The government plans to phase out the UK’s last coal-fired plants by 2025 to reduce carbon emissions.
National Grid ESO plans to have the systems and software in place by 2025 to be able to handle energy generated from renewables, which give a variable supply, plus nuclear energy, without coal and gas, if that mix is available from the market.
During the coal-free week, supply was maintained by burning natural gas instead, which made up 46% of the UK energy mix in that week. According to the BBC, the greenhouse gas carbon dioxide is still produced when natural gas and biomass are burnt but coal plants emit almost twice as much carbon dioxide as gas-fired power plants.
Last week, government advisers the Committee on Climate Change said the UK should cut greenhouse gases to nearly zero by 2050.

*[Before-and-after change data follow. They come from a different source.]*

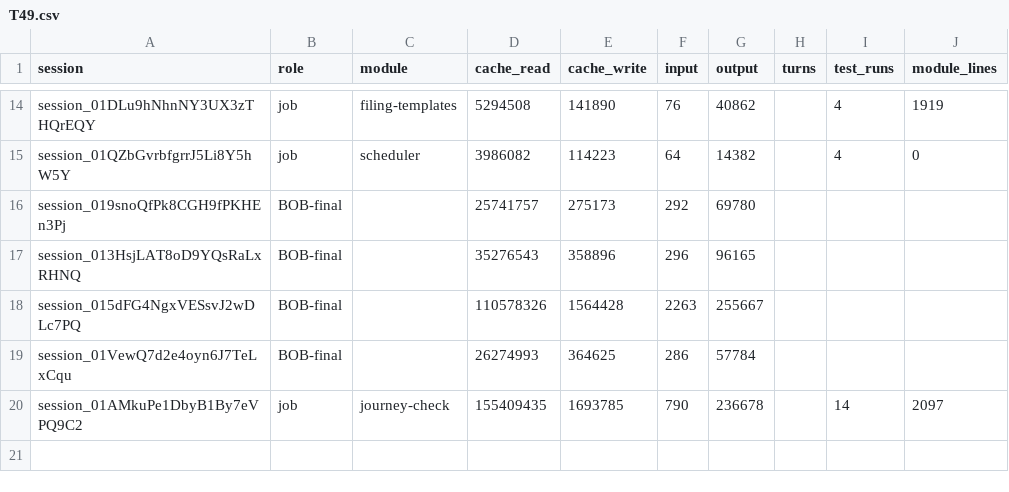
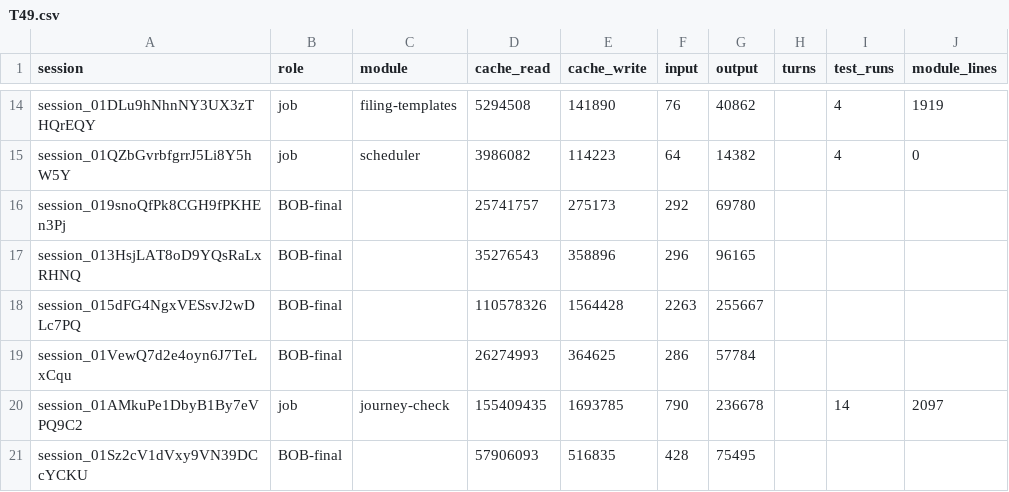
Before and after one commit to believeinoakland/bio, a CSV file: build/metrics/T49.csv, drawn as a sheet; only a part is shown, gaps mark what is left out.

```diff
--- a/build/metrics/T49.csv
+++ b/build/metrics/T49.csv
@@ -20 +20,2 @@ session_01VewQ7d2e4oyn6J7TeLxCqu,BOB-final,,26274993,364625,286,57784,,,
 session_01AMkuPe1DbyB1By7eVPQ9C2,job,journey-check,155409435,1693785,790,236678,,14,2097
+session_01Sz2cV1dVxy9VN39DCcYCKU,BOB-final,,57906093,516835,428,75495,,,
```
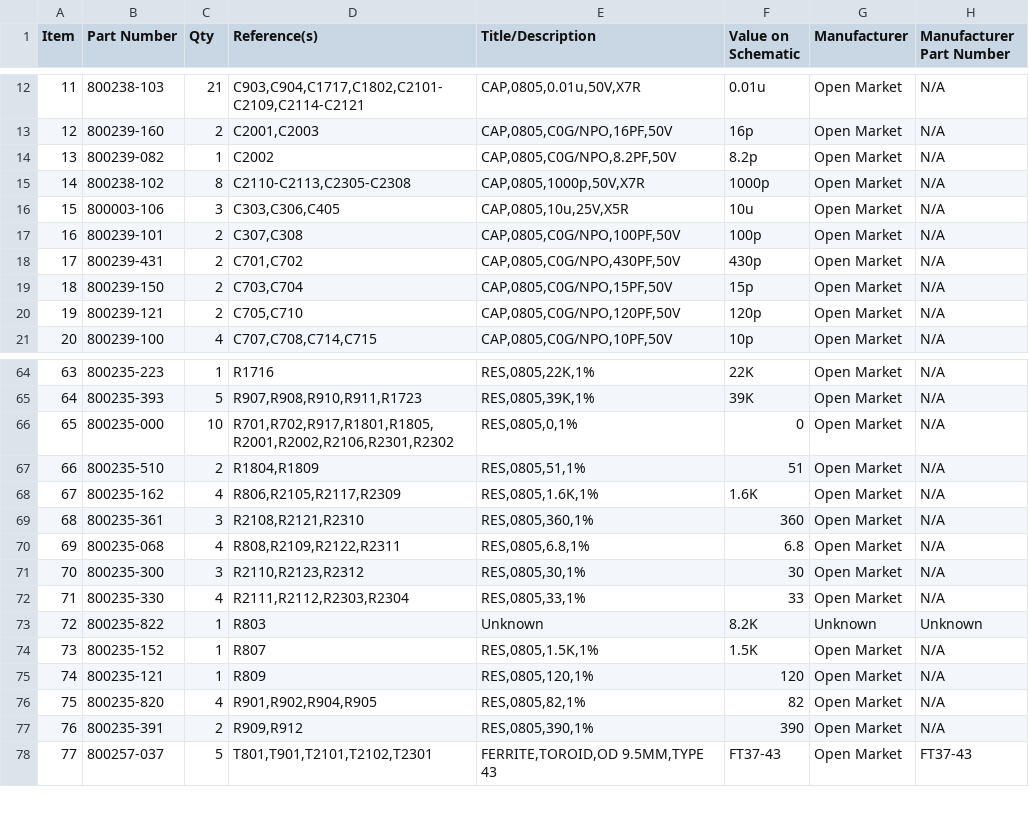
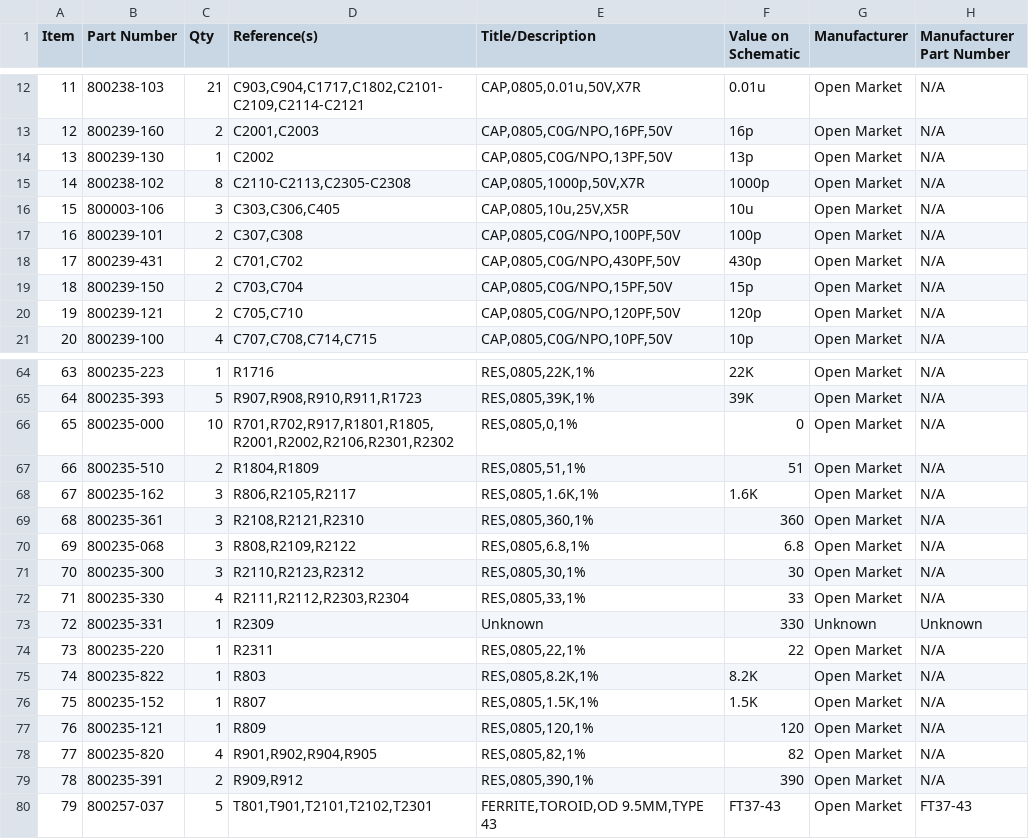
Before and after one commit to hwstar/Lefty-MOBO, a CSV file: trx_mobo_concept_2.csv, drawn as a sheet; only a part is shown, gaps mark what is left out; addresses are those after the commit; the diff names each change by its address in the sheet, - before the commit and + after, or states it on an @@ line.

```diff
--- a/trx_mobo_concept_2.csv
+++ b/trx_mobo_concept_2.csv
-B14 (Part Number): 800239-082
+B14 (Part Number): 800239-130
-E14 (Title/Description): CAP,0805,C0G/NPO,8.2PF,50V
+E14 (Title/Description): CAP,0805,C0G/NPO,13PF,50V
-F14 (Value on Schematic): 8.2p
+F14 (Value on Schematic): 13p
-C68 (Qty): 4
+C68 (Qty): 3
-D68 (Reference(s)): R806,R2105,R2117,R2309
+D68 (Reference(s)): R806,R2105,R2117
-C70 (Qty): 4
+C70 (Qty): 3
-D70 (Reference(s)): R808,R2109,R2122,R2311
+D70 (Reference(s)): R808,R2109,R2122
+row 73: 72 | 800235-331 | 1 | R2309 | Unknown | 330 | Unknown | Unknown
+row 74: 73 | 800235-220 | 1 | R2311 | RES,0805,22,1% | 22 | Open Market | N/A
@@ column A (Item) renumbered from row 75 down @@
-E75 (Title/Description): Unknown
+E75 (Title/Description): RES,0805,8.2K,1%
-G75 (Manufacturer): Unknown
+G75 (Manufacturer): Open Market
-H75 (Manufacturer Part Number): Unknown
+H75 (Manufacturer Part Number): N/A
```
Also changed, not shown: trx_mobo_concept_2_smt_bottom.csv, trx_mobo_concept_2_smt_top.csv, 1 other file.
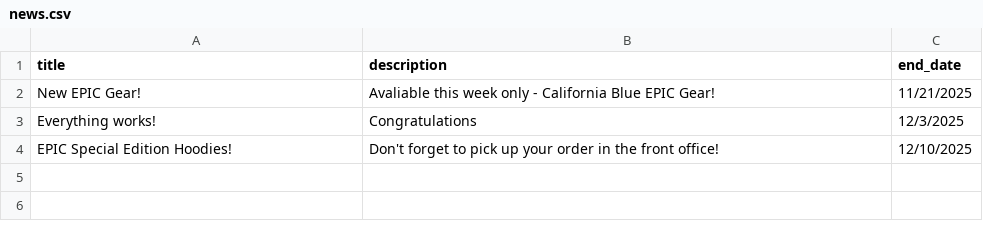
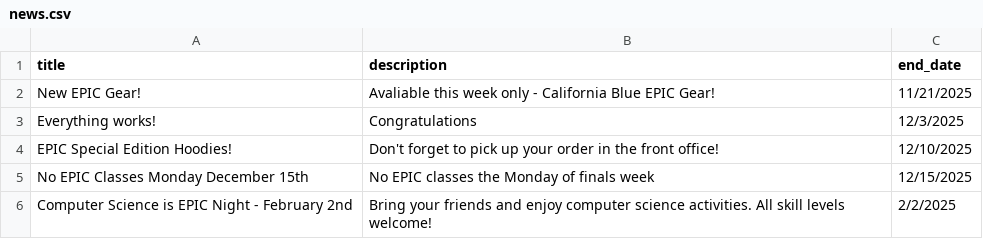
Before and after one commit to EPIC-Campus-LPS/EPIC-News, a CSV file: news.csv, drawn as a sheet.

Commit message:
Add upcoming events to news.csv

```diff
--- a/news.csv
+++ b/news.csv
@@ -4 +4,3 @@ Everything works!, Congratulations, 12/3/2025
 EPIC Special Edition Hoodies!, Don't forget to pick up your order in the front office!, 12/10/2025
+No EPIC Classes Monday December 15th, No EPIC classes the Monday of finals week,12/15/2025
+Computer Science is EPIC Night - February 2nd,Bring your friends and enjoy computer science activities. All skill levels welcome!,2/2/2025
```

This would need more renewable electricity production, an earlier phase-out of new petrol and diesel cars, and consumer changes such as turning central heating thermostats down and eating less red meat.